NERC famously hit the headlines in 2016 when its social #NameOurShip poll went viral, and the public voted for the name RRS Boaty McBoatface. As for blue-sky particle research facility CERN, it was featured in Dan Brown’s Angels and Demons – which led to it hitting the headlines as potentially leading to the end of the world.


Speaking at the event, Julia Maddock, NERC’s Associate Director of Communications & Engagement explained how Boaty McBoatface went viral and what that meant to her team. NERC had to respond fast to keep up and Julia had to respond fast – upgrading web servers, engaging colleagues from every part of the organisation to review alternative suggestions for the ship’s name and educating her leadership team on what it means to ‘go viral’.

How to handle going viral

Her big takeaway was that because NERC’s leaders had a sense of humour and were willing to ride the wave of interest, the organisation had a step change in public awareness. Before Boaty McBoatface, NERC had struggled to be heard. But this new experience has given it cut-through for sustained long-term interest in its research.

The experience also held challenges – some stakeholders were worried that the attention had got out of control and that NERC’s messages may be lost – so Julia spent time reassuring stakeholders.


As former Head of Communications at CERN, James Gillies said the same was true when a conspiracy theory arose that research at its Large Hadron Collider (LHC) would lead to the end of the world. While tabloid editors had fun mixing hard science with popular fiction, some members of the public were genuinely worried. James even spent time on the phone with individuals who were only convinced after learning that Professor Stephen Hawking thought the science was safe.

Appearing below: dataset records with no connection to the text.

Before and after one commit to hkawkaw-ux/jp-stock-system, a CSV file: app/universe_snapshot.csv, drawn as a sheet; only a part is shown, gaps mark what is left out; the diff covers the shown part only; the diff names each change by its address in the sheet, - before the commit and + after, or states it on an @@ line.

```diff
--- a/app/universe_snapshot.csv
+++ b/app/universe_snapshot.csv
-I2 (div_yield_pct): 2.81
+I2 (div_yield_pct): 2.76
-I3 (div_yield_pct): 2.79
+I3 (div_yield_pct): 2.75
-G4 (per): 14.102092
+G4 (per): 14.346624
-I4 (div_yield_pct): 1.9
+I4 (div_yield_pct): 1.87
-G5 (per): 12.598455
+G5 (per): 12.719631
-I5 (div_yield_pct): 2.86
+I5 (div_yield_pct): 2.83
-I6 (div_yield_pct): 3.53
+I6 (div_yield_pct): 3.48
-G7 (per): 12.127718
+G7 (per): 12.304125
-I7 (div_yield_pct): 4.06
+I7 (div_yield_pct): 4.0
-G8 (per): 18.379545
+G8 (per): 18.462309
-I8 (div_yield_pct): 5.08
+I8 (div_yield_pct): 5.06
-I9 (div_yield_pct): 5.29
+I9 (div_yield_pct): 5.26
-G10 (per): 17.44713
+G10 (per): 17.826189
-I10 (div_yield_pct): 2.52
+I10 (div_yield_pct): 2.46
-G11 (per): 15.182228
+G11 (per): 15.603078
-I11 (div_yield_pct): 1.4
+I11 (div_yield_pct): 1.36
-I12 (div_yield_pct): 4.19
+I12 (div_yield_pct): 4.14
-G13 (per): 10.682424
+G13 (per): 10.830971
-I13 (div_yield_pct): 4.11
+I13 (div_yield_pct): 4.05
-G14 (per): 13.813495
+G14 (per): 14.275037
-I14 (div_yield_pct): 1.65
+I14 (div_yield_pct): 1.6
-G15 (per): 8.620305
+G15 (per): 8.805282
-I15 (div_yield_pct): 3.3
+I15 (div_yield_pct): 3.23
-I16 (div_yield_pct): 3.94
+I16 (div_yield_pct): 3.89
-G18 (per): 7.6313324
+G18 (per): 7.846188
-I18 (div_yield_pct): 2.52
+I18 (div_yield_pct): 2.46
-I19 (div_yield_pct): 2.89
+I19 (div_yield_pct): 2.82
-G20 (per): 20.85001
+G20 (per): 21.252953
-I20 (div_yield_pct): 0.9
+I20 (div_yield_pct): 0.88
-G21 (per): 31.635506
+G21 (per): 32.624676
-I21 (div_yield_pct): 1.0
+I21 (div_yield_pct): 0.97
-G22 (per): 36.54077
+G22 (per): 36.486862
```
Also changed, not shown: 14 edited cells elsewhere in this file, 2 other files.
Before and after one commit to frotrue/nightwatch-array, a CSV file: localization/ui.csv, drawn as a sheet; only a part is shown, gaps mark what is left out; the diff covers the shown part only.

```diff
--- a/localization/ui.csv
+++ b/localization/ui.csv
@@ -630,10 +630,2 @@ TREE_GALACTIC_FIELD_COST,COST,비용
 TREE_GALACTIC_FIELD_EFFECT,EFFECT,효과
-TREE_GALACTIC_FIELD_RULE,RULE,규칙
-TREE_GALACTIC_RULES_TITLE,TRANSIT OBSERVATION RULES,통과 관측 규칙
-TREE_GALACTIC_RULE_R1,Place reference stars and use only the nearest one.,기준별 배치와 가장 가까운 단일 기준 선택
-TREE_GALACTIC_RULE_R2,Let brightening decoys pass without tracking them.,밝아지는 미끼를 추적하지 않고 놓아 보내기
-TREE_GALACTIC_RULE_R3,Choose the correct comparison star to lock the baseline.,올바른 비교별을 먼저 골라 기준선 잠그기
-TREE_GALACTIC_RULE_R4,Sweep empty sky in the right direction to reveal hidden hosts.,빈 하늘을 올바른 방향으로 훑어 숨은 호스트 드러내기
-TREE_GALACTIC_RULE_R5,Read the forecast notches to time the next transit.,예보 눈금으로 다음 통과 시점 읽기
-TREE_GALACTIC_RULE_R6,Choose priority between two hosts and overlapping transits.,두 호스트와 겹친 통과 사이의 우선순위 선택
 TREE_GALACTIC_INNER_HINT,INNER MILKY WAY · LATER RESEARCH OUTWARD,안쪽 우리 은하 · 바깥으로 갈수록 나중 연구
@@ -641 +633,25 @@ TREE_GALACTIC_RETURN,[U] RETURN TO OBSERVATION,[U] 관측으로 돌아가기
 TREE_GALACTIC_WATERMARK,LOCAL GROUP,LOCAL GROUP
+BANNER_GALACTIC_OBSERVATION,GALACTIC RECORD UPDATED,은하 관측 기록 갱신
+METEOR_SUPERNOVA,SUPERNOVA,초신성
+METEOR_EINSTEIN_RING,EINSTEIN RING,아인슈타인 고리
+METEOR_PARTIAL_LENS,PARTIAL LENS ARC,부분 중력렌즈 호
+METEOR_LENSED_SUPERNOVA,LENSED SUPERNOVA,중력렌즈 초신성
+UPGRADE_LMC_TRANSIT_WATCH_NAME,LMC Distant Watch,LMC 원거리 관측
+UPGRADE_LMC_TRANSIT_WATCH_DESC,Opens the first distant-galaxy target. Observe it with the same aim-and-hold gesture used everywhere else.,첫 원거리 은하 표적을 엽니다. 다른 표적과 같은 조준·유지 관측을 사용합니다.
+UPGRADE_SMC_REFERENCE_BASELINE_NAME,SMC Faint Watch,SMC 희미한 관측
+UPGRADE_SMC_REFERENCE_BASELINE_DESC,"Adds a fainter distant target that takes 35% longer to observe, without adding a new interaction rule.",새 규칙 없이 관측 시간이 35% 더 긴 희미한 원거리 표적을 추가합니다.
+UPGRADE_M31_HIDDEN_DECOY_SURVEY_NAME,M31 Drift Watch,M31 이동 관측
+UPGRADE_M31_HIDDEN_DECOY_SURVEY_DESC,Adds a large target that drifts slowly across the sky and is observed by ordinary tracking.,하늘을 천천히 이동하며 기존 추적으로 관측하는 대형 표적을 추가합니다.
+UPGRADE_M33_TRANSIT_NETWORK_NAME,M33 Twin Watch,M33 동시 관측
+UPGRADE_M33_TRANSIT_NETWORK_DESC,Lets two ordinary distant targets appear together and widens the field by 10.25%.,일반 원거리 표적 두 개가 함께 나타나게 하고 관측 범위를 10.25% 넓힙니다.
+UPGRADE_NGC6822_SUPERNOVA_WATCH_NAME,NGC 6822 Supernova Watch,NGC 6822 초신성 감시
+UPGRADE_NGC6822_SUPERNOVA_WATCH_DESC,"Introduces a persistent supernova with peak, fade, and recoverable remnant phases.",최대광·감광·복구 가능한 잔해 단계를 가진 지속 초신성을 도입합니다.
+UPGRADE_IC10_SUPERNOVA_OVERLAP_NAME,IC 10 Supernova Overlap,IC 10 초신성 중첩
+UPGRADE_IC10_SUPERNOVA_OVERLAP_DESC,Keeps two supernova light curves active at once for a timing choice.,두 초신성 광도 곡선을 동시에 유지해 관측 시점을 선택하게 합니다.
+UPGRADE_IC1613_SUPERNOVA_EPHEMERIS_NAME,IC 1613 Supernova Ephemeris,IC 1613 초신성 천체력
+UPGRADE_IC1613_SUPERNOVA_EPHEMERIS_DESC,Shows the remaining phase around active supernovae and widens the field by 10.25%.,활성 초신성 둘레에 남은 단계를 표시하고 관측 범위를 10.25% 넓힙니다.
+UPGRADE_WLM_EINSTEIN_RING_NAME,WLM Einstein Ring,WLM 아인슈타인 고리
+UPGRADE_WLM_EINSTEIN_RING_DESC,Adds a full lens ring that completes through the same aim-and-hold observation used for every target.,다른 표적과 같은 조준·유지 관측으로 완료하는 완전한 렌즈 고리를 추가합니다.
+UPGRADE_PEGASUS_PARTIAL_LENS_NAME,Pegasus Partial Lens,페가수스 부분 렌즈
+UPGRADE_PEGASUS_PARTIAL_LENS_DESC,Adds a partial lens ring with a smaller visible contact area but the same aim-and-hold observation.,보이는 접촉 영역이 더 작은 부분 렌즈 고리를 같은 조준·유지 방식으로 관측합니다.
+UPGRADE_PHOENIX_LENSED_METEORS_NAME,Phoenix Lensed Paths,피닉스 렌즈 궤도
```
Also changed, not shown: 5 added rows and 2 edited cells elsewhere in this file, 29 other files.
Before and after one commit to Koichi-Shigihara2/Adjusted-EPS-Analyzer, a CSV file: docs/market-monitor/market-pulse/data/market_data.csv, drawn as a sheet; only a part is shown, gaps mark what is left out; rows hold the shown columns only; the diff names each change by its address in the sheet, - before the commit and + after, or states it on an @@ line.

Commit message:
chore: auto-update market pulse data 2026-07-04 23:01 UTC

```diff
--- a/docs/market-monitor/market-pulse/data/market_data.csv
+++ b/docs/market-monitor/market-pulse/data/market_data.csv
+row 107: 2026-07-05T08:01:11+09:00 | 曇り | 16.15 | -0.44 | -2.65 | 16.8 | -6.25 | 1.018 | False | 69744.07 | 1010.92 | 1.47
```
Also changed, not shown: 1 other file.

Like Julia, James praised his leadership team, who recognised that although science fiction is often far from the truth, it can open the door to wider public engagement. CERN has since capitalised on its starring role, for example by premiering footage from the Angels and Demons movie. Major media outlets now regularly cover particle physics news that would once have been restricted to specialist magazines.

Ultimately, the public likes a bit of a thrill, so serious science can become a laugh or a scream in the public domain. By accepting this, NERC and CERN have both come out with a stronger profile and sustained interest.


The presenters shared a few top tips on what to do if your science story goes viral for the “wrong” reasons:

  1. Make sure you have a good relationship with the person who looks after your website – you may need to upgrade your servers fast.
  2. If you’re accepting suggestions from the public, it’s important to validate them before they go live – you may need to weed out a lot of cheeky suggestions.
  3. Make it really easy to find your organisation’s reaction on your website – if your story goes viral, it should be prominent on your home page.
  4. Be ready to answer calls on a 24/7 basis as newsrooms around the world log in and out of work.
  5. Be prepared to take time out to reassure stakeholders and make sure you address their concerns.
  6. Be ready for ongoing heightened interest. Viral stories live a long time in the public consciousness, with anniversaries, copycat memes and similar stories popping up regularly.


While both organisations gained wide attention from these stories, they did arise naturally. However attractive it might seem, it’s virtually impossible to engineer something that will work as well. As with any public relations activity, interest depends on the prevailing mood and how the story sits in relation to other news.

The golden rule for any PR holds true for viral: stories must be simple enough to cut through and they must be genuinely new.

The best way to deal with reputational risks is to already have a plan in action before they go viral. That’s where we can help you to start getting your plan together.